- All Governments rest mainly on public opinion, and to that of his own subjects every wise Sovereign will look. The opinion of his subjects will force a Sovereign to do his duty, and by that opinion will he be exalted or depressed in the politics of the world.
- Lord Kenyon, Trial of John Vint and others (1799), 27 How. St. Tr. 640.
- The Queen is a subject.
- Lord Bridgman, C.B., Scot's Case (1660), 5 How. St. Tr. 1069.
- Le Roi est mort, vive le Roi.
- French saying.
- The person of the King is by law made up of two bodies: a natural body, subject to infancy, infirmity, sickness and death; and a political body, powerful, perfect and perpetual.

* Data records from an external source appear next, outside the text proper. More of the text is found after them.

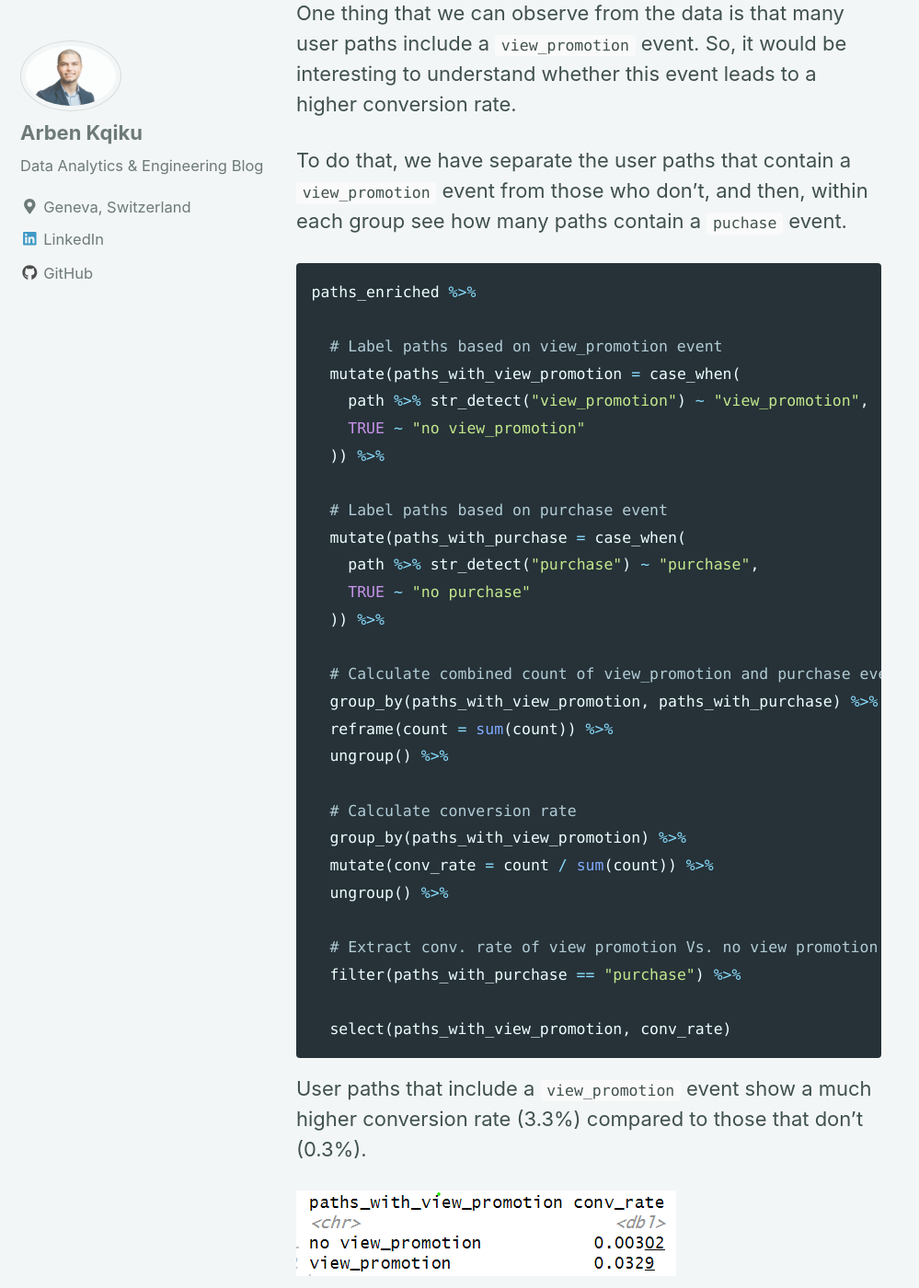
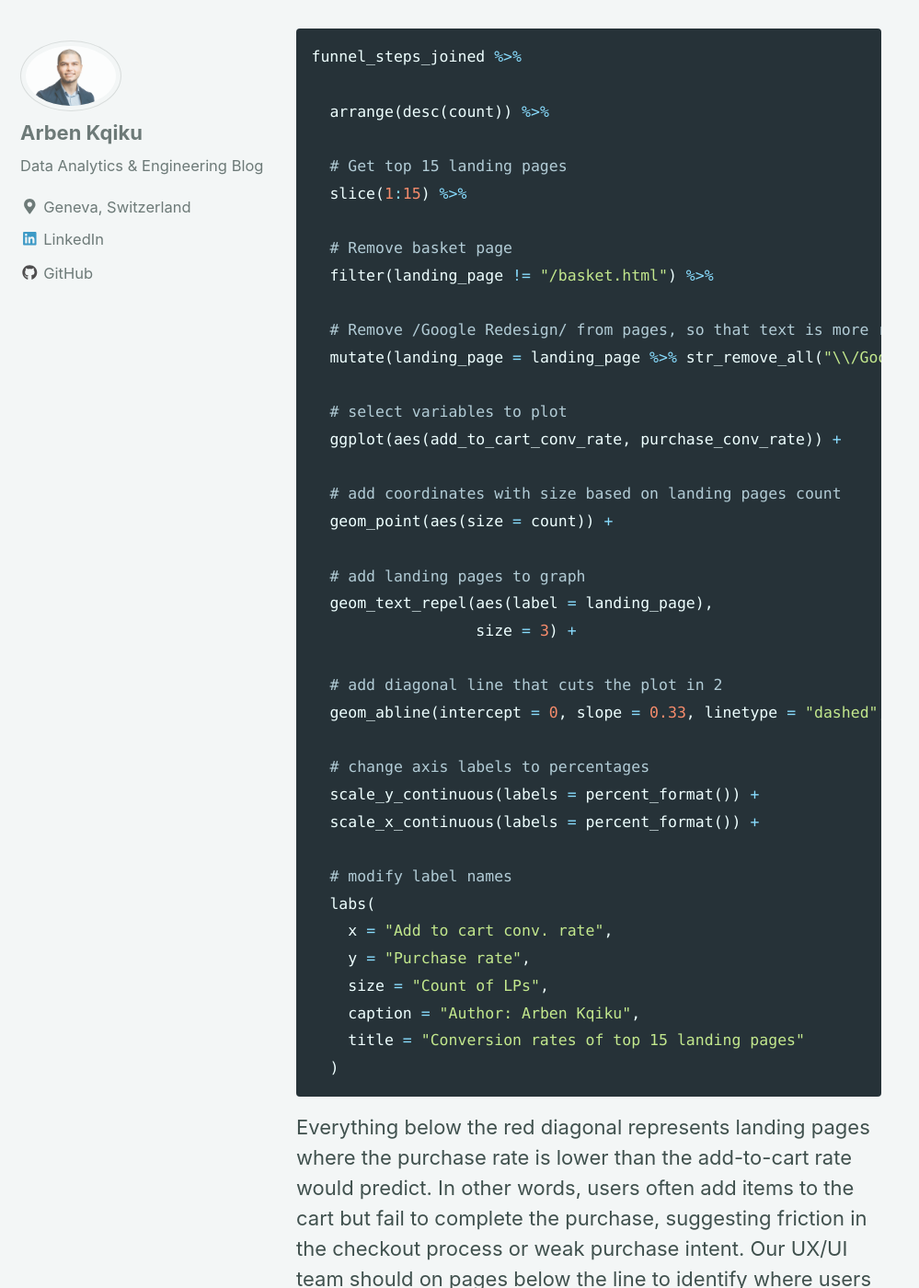
Before and after one commit to ArbenKqiku/arbenkqiku.github.io, a Jekyll site: the page built from _posts/2025-09-29-path-analysis-in-r.md, in a window 1280 px wide and 1400 px high, scrolled down 27361 px. Shown: the whole window at 92% size, without its empty margins (0-999 px from the left). Built offline with Jekyll 4.4.1, drawn with Linux system fonts in a browser that asks for light colours; nearby versions of some CDN libraries; some of the changed text lies outside the part shown.

Commit message:
Finished funnel analysis section

````diff
--- a/_posts/2025-09-29-path-analysis-in-r.md
+++ b/_posts/2025-09-29-path-analysis-in-r.md
@@ -587,6 +589,53 @@
 
 <img src="{{ site.url }}{{ site.baseurl }}/images/article-5-path-analysis/image-4.8.png" alt="linearly separable data">
 
+But is difficult to read, so maybe we can create a scatterplot of `add_to_cart` rate and `purchase` rate.
+
+```R
+funnel_steps_joined %>%
+
+  arrange(desc(count)) %>%
+
+  # Get top 15 landing pages
+  slice(1:15) %>%
+
+  # Remove basket page
+  filter(landing_page != "/basket.html") %>%
+
+  # Remove /Google Redesign/ from pages, so that text is more readable
+  mutate(landing_page = landing_page %>% str_remove_all("\\/Google\\+Redesign\\/|\\/Google\\ Redesign\\/")) %>%
+
+  # select variables to plot
+  ggplot(aes(add_to_cart_conv_rate, purchase_conv_rate)) +
+
+  # add coordinates with size based on landing pages count
+  geom_point(aes(size = count)) +
+
+  # add landing pages to graph
+  geom_text_repel(aes(label = landing_page),
+                  size = 3) +
+
+  # add diagonal line that cuts the plot in 2
+  geom_abline(intercept = 0, slope = 0.33, linetype = "dashed", color = "red")+
+
+  # change axis labels to percentages
+  scale_y_continuous(labels = percent_format()) +
+  scale_x_continuous(labels = percent_format()) +
+
+  # modify label names
+  labs(
+    x = "Add to cart conv. rate",
+    y = "Purchase rate",
+    size = "Count of LPs",
+    caption = "Author: Arben Kqiku",
+    title = "Conversion rates of top 15 landing pages"
+  )
+```
+
+Everything below the red diagonal represents landing pages where the purchase rate is lower than the add-to-cart rate would predict. In other words, users often add items to the cart but fail to complete the purchase, suggesting friction in the checkout process or weak purchase intent. Our UX/UI team should on pages below the line to identify where users hesitate or drop off post–add-to-cart.
+
+<img src="{{ site.url }}{{ site.baseurl }}/images/article-5-path-analysis/image-4.9.png" alt="linearly separable data">
+
 ## How do promotion views affect engagement or conversion?
 One thing that we can observe from the data is that many user paths include a `view_promotion` event. So, it would be interesting to understand whether this event leads to a higher conversion rate.
 
````
Also changed, not shown: other parts of _posts/2025-09-29-path-analysis-in-r.md (+2 -0 lines), images/article-5-path-analysis/image-4.9.png (added).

- Bagshaw, Rights of the Crown of England, 29.
- The Sovereign can only act by advisers, and through the instrumentality of those who are neither infallible nor impeccable— answerable, indeed, for all that the irresponsible Sovereign may do, but liable to err through undue influence, and to be swayed by improper motives.
- Henry Brougham, 1st Baron Brougham and Vaux, Brownlow v. Egerton (1854), 23 L. J. Rep. Part 5 (N. S.), Ch. 390; 8 St. Tr. (N. S.) 258.
- The master is answerable for the negligence of his servant, because it may be considered to have arisen from his own misconduct or negligence in selecting or retaining a careless servant; that principle cannot apply to the Sovereign, to whom negligence or misconduct cannot be imputed, and for which if they occur in fact, the law affords no remedy.
- Lord Lyndhurst, Viscount Canterbury v. Att.-Gen. (1843), 1 Phill. Rep. 321.
- The law was the golden met-wand, and measure to try the causes of the subjects; and which protected his Majesty in safety and in peace.
- Prohibition del Boy, Co. 12 Rep. 65.